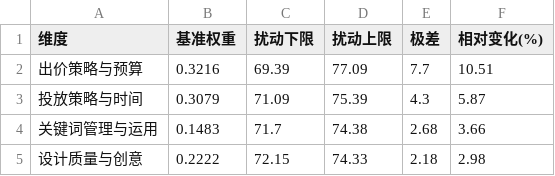
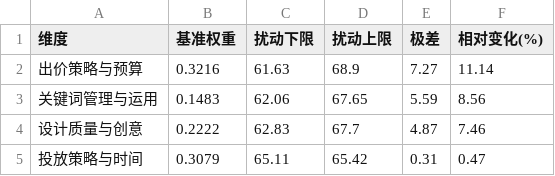
Before and after one commit to Liu3Beng-A/CUMCM2026, a CSV file: results/tables/q1_sensitivity_summary.csv, drawn as a sheet.

```diff
--- a/results/tables/q1_sensitivity_summary.csv
+++ b/results/tables/q1_sensitivity_summary.csv
@@ -1,5 +1,5 @@
 维度,基准权重,扰动下限,扰动上限,极差,相对变化(%)
-出价策略与预算,0.3216,69.39,77.09,7.7,10.51
-投放策略与时间,0.3079,71.09,75.39,4.3,5.87
-关键词管理与运用,0.1483,71.7,74.38,2.68,3.66
-设计质量与创意,0.2222,72.15,74.33,2.18,2.98
+出价策略与预算,0.3216,61.63,68.9,7.27,11.14
+关键词管理与运用,0.1483,62.06,67.65,5.59,8.56
+设计质量与创意,0.2222,62.83,67.7,4.87,7.46
+投放策略与时间,0.3079,65.11,65.42,0.31,0.47
```
Also changed, not shown: results/tables/q1_sensitivity.csv, 33 other files.
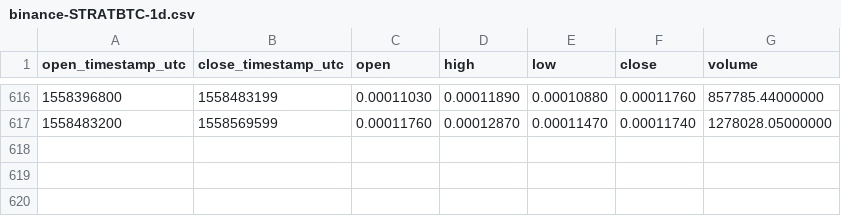
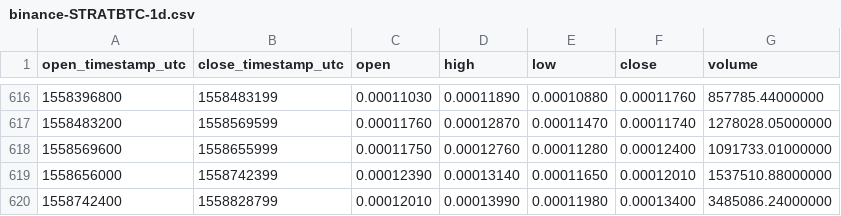
Before and after one commit to cryptobigbro/binance-STRATBTC, a CSV file: binance-STRATBTC-1d.csv, drawn as a sheet; only a part is shown, gaps mark what is left out.

Commit message:
Update OHLCV data.

```diff
--- a/binance-STRATBTC-1d.csv
+++ b/binance-STRATBTC-1d.csv
@@ -617 +617,4 @@ open_timestamp_utc,close_timestamp_utc,open,high,low,close,volume
 1558483200,1558569599,0.00011760,0.00012870,0.00011470,0.00011740,1278028.05000000
+1558569600,1558655999,0.00011750,0.00012760,0.00011280,0.00012400,1091733.01000000
+1558656000,1558742399,0.00012390,0.00013140,0.00011650,0.00012010,1537510.88000000
+1558742400,1558828799,0.00012010,0.00013990,0.00011980,0.00013400,3485086.24000000
```
Also changed, not shown: 1 other file.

***

- _TASK TO CARRY OUT_
A faithful copy of all the entries is required, pictures excluded.

- _SOLVED PROBLEM_
Before and after one commit to Liu3Beng-A/CUMCM2026, a CSV file: results/tables/q1_sensitivity_summary.csv, drawn as a sheet.

```diff
--- a/results/tables/q1_sensitivity_summary.csv
+++ b/results/tables/q1_sensitivity_summary.csv
@@ -1,5 +1,5 @@
 维度,基准权重,扰动下限,扰动上限,极差,相对变化(%)
-出价策略与预算,0.3216,69.39,77.09,7.7,10.51
-投放策略与时间,0.3079,71.09,75.39,4.3,5.87
-关键词管理与运用,0.1483,71.7,74.38,2.68,3.66
-设计质量与创意,0.2222,72.15,74.33,2.18,2.98
+出价策略与预算,0.3216,61.63,68.9,7.27,11.14
+关键词管理与运用,0.1483,62.06,67.65,5.59,8.56
+设计质量与创意,0.2222,62.83,67.7,4.87,7.46
+投放策略与时间,0.3079,65.11,65.42,0.31,0.47
```
Also changed, not shown: results/tables/q1_sensitivity.csv, 33 other files.
Before and after one commit to cryptobigbro/binance-STRATBTC, a CSV file: binance-STRATBTC-1d.csv, drawn as a sheet; only a part is shown, gaps mark what is left out.

Commit message:
Update OHLCV data.

```diff
--- a/binance-STRATBTC-1d.csv
+++ b/binance-STRATBTC-1d.csv
@@ -617 +617,4 @@ open_timestamp_utc,close_timestamp_utc,open,high,low,close,volume
 1558483200,1558569599,0.00011760,0.00012870,0.00011470,0.00011740,1278028.05000000
+1558569600,1558655999,0.00011750,0.00012760,0.00011280,0.00012400,1091733.01000000
+1558656000,1558742399,0.00012390,0.00013140,0.00011650,0.00012010,1537510.88000000
+1558742400,1558828799,0.00012010,0.00013990,0.00011980,0.00013400,3485086.24000000
```
Also changed, not shown: 1 other file.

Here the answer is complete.